For 15 years, Andy knew he was special. Spoiled, perhaps, but special.
Andy came in a package with his charcoal-gray brother, Amos.
I went to buy a single pup but came home with two. They answered to their names, but I could say “Boys,” and their ears lifted. “Boys, load up!” put them into jackrabbit mode. They could spring waist-high into my pickup truck. They loved going to the office—or anywhere—with me.
I would snap my fingers, and they knew what that meant. Andy would leap into his leather wingchair in my office, and Amos would sail into his chair.
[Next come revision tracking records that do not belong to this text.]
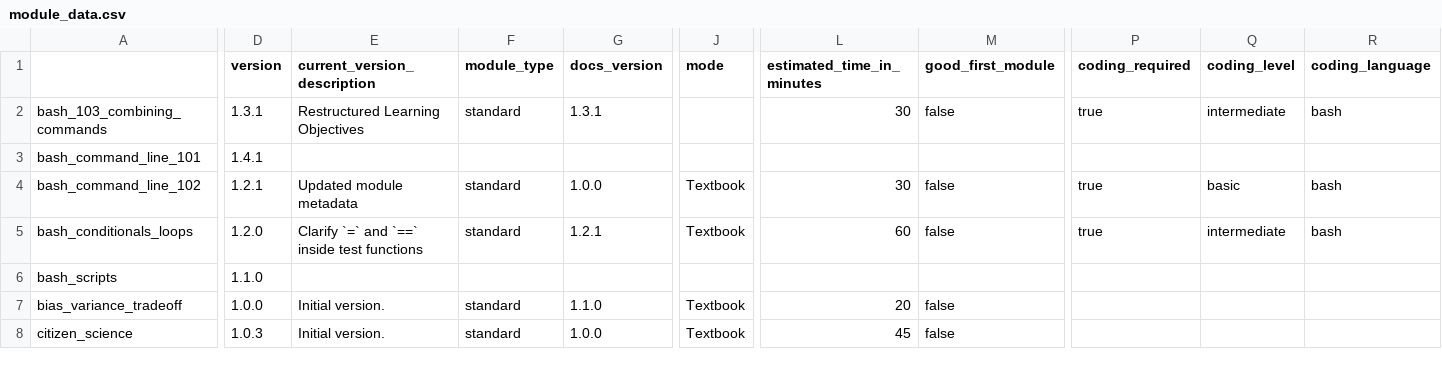
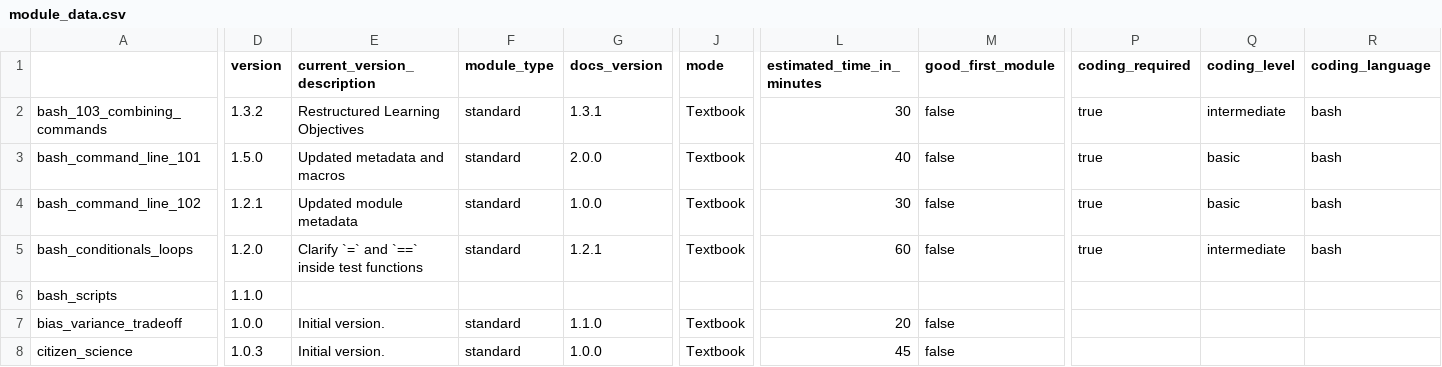
Before and after one commit to arcus/education_modules, a CSV file: assets/metadata/module_data.csv, drawn as a sheet; only a part is shown, gaps mark what is left out; the diff covers the shown part only; the diff names each change by its address in the sheet, - before the commit and + after, or states it on an @@ line.

```diff
--- a/assets/metadata/module_data.csv
+++ b/assets/metadata/module_data.csv
-D2 (version): 1.3.1
+D2 (version): 1.3.2
-J2:J3 (mode): (empty)
+J2:J3 (mode): Textbook
-D3 (version): 1.4.1
+D3 (version): 1.5.0
-E3 (current_version_description): (empty)
+E3 (current_version_description): Updated metadata and macros
-F3 (module_type): (empty)
+F3 (module_type): standard
-G3 (docs_version): (empty)
+G3 (docs_version): 2.0.0
-L3 (estimated_time_in_minutes): (empty)
+L3 (estimated_time_in_minutes): 40
-M3 (good_first_module): (empty)
+M3 (good_first_module): false
-P3 (coding_required): (empty)
+P3 (coding_required): true
-Q3 (coding_level): (empty)
+Q3 (coding_level): basic
-R3 (coding_language): (empty)
+R3 (coding_language): bash
```
Also changed, not shown: 6 edited cells elsewhere in this file, 1 other file.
They’d curl up and snooze for four hours, occasionally lifting their heads to make sure I was still behind my desk. But if I stood up and put on my suit coat or they heard the jingle of my computer shutting down, the schnauzer brothers were on full alert.
If a dog is truly a man’s best friend, I had two loyal four-legged buddies. Pam declared they could hear my truck before I ever turned in the gate. Amos and Andy didn’t wear watches, but they knew their routines. If I was reading a book, watching TV or pecking on my laptop, they were likely curled up by or on my feet.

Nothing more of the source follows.